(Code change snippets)
== Segment start ==

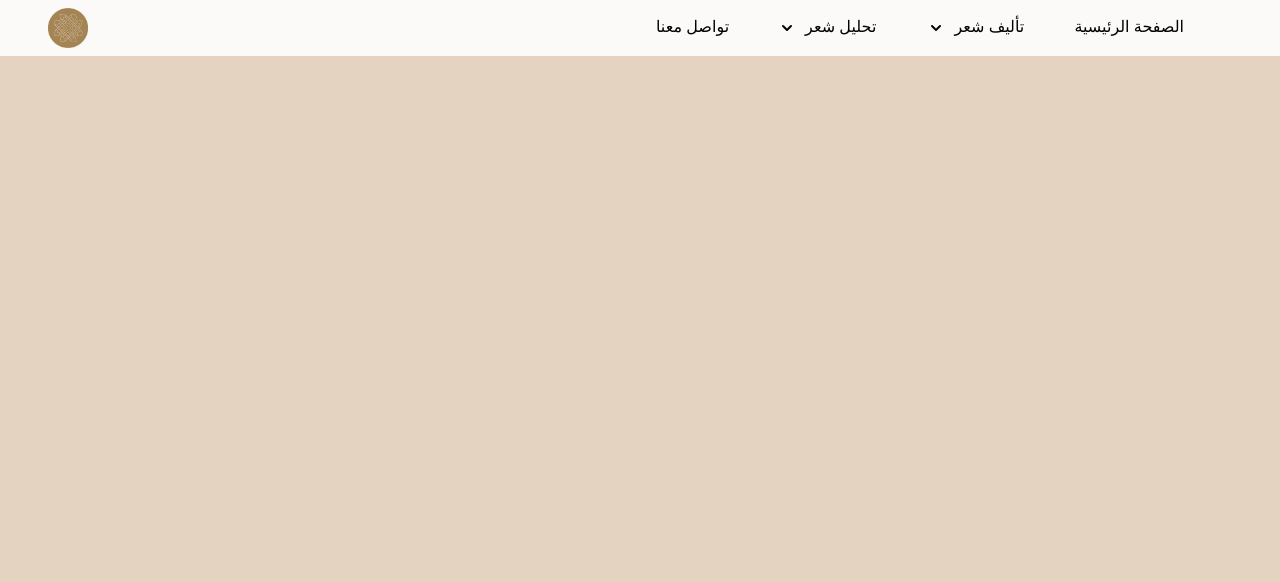
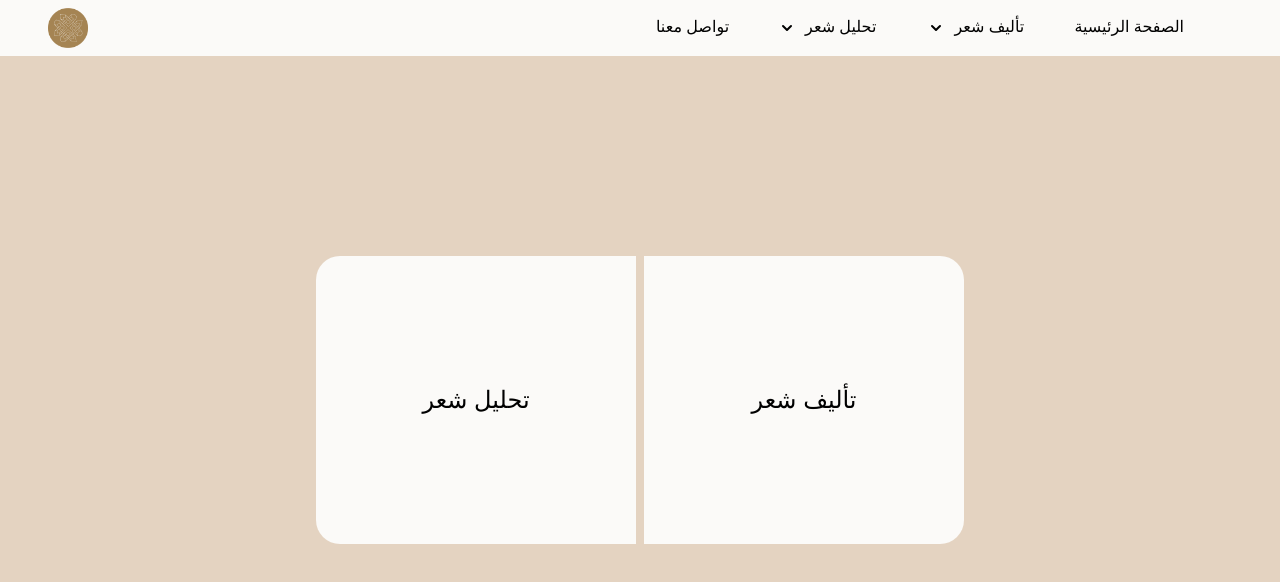
Before and after one commit to wadjih-bencheikh18/arabicthon-front, a React (Create React App) app: page /create-analyse in a window 1280 px wide. Shown: the top 582 px of the page. Built offline with nearby package versions, Linux system fonts and the light colour scheme.

Commit message:
add main choice page

```diff
--- a/src/App.js
+++ b/src/App.js
@@ -3,6 +3,7 @@ import { Main } from "./sections/Main";
 import { Navbar } from "./sections/Navbar";
 import AnalysePoem from "./components/AnalysePoem";
 import { BrowserRouter as Router, Route, Switch } from "react-router-dom";
+import { ChoiceMain } from "./sections/ChoiceMain";
 function App() {
   return (
     <Router>
@@ -12,7 +13,10 @@ function App() {
           <Route exact path="/">
             <Main />
           </Route>
-          <Route path="/analysis">
+          <Route path="/create-analyse">
+            <ChoiceMain />
+          </Route>
+          <Route path="/analyse">
             <div className="h-screen pt-20">
               <AnalysePoem />
             </div>
--- a/src/components/Navbar/NavbarLinks.jsx
+++ b/src/components/Navbar/NavbarLinks.jsx
@@ -6,7 +6,7 @@ const sections = [
   </a>,
   <Ta2lifDropDown />,
   <Ta7lilDropDown />,
-  <a href="/analysis" className="hover:text-[#A58453]">
+  <a href="/analyse" className="hover:text-[#A58453]">
     تواصل معنا
   </a>,
 ];
--- /dev/null
+++ b/src/sections/ChoiceMain.jsx
@@ -0,0 +1,18 @@
+export function ChoiceMain() {
+  return (
+    <div className="flex h-screen space-x-2 justify-center items-center">
+      <a
+        href="/analyse"
+        className="bg-[#FBFAF8] w-80 h-72 flex items-center justify-center text-2xl rounded-l-3xl hover:text-3xl hover:w-96 hover:h-80"
+      >
+        تحليل شعر
+      </a>
+      <a
+        href="/create"
+        className="bg-[#FBFAF8] w-80 h-72 flex items-center justify-center text-2xl rounded-r-3xl hover:text-3xl hover:w-96 hover:h-80"
+      >
+        تأليف شعر
+      </a>
+    </div>
+  );
+}
--- a/src/sections/Main.jsx
+++ b/src/sections/Main.jsx
@@ -26,6 +26,11 @@ export function Main() {
               تأليف شعر تأليف شعر تأليف شعر تأليف شعر تأليف شعر تأليف شعر تأليف
               شعر تأليف شعر تأليف شعر تأليف شعر
             </div>
+            <a href="/create-analyse">
+              <button className="btn rounded-md mt-16 py-3 px-6 text-white text-lg bg-[#A58453]">
+                شعر
+              </button>
+            </a>
           </div>
         </div>
       </div>
```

== Segment end ==

List every line above that holds the word "sections".

# [TASK RESULT]
@@ -3,6 +3,7 @@ import { Main } from "./sections/Main";
 import { Navbar } from "./sections/Navbar";
+import { ChoiceMain } from "./sections/ChoiceMain";
@@ -6,7 +6,7 @@ const sections = [
+++ b/src/sections/ChoiceMain.jsx
--- a/src/sections/Main.jsx
+++ b/src/sections/Main.jsx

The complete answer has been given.